Thesis: The effects of a home-based exercise programme during treatment on physiological and psychosocial outcomes in patients with lymphoma.
This research aims to investigate the possible deleterious effects of high dose chemotherapy (HDC) and autologous stem cell transplants (ASCT), and assess the efficacy of a home-based exercise program implemented during treatment in patients with lymphoma treated with HDC and ASCT, compared to ‘usual care’, on the physiological and psychosocial outcomes that can possibly negatively impact the health status of patients. Outcome measures will include aerobic fitness, body composition, quality of life, blood markers, strength, physical activity levels, fatigue and symptom distress, which are currently not well understood in this population.
Why my research is important
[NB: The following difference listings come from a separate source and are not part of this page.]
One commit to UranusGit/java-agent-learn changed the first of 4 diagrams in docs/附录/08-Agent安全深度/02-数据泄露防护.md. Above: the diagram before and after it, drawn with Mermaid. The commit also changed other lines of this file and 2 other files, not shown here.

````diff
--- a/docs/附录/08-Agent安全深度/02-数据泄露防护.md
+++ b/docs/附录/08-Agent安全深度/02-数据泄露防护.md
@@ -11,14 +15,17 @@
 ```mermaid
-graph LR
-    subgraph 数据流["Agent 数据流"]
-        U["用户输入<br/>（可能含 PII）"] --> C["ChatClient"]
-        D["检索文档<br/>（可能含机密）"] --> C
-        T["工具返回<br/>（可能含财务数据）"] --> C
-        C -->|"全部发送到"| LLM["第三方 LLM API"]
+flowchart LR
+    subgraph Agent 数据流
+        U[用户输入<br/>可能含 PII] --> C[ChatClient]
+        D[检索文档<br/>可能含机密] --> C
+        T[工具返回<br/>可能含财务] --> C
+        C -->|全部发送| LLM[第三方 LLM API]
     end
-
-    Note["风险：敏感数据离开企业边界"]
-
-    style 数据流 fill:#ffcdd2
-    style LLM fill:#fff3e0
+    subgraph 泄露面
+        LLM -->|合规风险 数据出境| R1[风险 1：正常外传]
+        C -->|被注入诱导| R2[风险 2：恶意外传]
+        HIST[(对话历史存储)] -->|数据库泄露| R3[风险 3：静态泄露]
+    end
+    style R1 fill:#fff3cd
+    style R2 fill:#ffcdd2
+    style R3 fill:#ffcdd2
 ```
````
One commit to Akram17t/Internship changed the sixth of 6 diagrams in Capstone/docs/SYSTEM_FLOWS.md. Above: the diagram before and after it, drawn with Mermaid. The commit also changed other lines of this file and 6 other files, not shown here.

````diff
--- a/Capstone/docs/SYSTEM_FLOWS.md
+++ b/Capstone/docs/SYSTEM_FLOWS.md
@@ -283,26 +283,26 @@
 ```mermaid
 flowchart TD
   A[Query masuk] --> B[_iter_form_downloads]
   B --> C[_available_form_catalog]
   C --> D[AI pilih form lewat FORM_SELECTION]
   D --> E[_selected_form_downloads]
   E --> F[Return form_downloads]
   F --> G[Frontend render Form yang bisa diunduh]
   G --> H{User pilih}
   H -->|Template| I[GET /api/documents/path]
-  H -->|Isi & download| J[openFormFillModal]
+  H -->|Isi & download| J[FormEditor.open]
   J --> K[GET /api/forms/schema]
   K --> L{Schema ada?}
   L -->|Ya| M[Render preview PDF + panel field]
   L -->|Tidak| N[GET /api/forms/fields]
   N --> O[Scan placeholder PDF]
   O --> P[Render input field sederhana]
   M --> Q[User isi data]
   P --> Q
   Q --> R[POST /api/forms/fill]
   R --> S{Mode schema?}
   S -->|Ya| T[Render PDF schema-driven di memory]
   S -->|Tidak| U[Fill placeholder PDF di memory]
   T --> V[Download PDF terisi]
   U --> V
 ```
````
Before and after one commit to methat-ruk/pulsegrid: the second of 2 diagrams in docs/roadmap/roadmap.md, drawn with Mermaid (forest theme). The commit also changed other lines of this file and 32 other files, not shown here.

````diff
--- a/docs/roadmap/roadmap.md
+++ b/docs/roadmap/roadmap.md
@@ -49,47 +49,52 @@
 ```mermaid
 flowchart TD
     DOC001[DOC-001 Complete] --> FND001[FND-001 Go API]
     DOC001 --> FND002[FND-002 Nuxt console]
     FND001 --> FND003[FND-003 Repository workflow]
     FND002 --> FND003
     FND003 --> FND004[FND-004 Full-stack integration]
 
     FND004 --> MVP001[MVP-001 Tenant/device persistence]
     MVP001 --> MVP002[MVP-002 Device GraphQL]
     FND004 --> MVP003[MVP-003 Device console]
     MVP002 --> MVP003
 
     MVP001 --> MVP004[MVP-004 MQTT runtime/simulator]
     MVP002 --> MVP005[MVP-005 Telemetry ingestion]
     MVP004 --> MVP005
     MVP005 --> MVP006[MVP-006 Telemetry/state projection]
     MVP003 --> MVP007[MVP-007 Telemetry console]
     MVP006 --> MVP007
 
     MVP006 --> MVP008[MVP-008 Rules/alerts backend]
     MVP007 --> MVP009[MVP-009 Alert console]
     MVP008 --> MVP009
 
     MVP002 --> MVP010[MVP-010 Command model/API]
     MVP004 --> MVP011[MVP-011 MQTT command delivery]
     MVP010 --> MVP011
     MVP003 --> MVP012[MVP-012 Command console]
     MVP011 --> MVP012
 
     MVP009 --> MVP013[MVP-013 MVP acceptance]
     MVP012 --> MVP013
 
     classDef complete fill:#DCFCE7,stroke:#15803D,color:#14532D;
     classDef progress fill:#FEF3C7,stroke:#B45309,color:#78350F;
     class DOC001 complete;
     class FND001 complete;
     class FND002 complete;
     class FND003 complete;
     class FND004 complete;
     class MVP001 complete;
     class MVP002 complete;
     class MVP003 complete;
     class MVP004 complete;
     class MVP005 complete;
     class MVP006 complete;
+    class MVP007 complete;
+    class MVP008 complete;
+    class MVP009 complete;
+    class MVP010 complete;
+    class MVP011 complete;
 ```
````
The consequences of cancer treatment are severe and potentially long-lasting. Patients may suffer various physiological and psychosocial symptoms of distress during treatment and for a long period thereafter. Loss of physical function and fatigue may impose on the patient’s ability to return to work and perform usual activities of daily living. In addition to this, treatment of cancer has improved and more patients are surviving and living longer post-treatment. It is for these reasons that further research is required to develop optimal strategies to improve function and QoL in cancer patients. The effect of exercise as one of these strategies has been previously studied in patients with numerous types of cancer conditions, with positive results. However, literature regarding haematological malignancies treated with HDC and ASCT is limited.